Each line of the records that holds the word "PASSED" should be copied out.
-------- Records provided
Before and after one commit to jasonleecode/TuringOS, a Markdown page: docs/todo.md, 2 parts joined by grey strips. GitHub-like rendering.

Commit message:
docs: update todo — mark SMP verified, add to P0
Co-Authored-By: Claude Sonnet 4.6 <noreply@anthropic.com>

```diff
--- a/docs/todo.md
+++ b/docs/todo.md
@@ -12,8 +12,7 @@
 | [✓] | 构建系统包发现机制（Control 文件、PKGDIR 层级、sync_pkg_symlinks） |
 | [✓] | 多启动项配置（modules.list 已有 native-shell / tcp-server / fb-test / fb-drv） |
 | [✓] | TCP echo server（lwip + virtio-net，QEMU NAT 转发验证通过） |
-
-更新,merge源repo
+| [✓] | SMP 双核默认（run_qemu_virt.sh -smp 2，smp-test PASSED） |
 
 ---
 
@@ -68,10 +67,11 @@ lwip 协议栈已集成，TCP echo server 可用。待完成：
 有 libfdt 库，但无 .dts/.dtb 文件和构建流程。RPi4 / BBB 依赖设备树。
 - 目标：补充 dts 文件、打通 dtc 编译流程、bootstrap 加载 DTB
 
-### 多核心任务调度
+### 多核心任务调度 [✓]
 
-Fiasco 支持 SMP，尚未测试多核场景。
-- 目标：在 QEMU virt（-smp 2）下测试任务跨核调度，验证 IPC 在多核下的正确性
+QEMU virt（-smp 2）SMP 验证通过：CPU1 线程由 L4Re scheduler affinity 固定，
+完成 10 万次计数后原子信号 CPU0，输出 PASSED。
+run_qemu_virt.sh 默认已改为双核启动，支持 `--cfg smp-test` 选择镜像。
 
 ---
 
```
----------------
### Written response
+| [✓] | SMP 双核默认（run_qemu_virt.sh -smp 2，smp-test PASSED） |
+完成 10 万次计数后原子信号 CPU0，输出 PASSED。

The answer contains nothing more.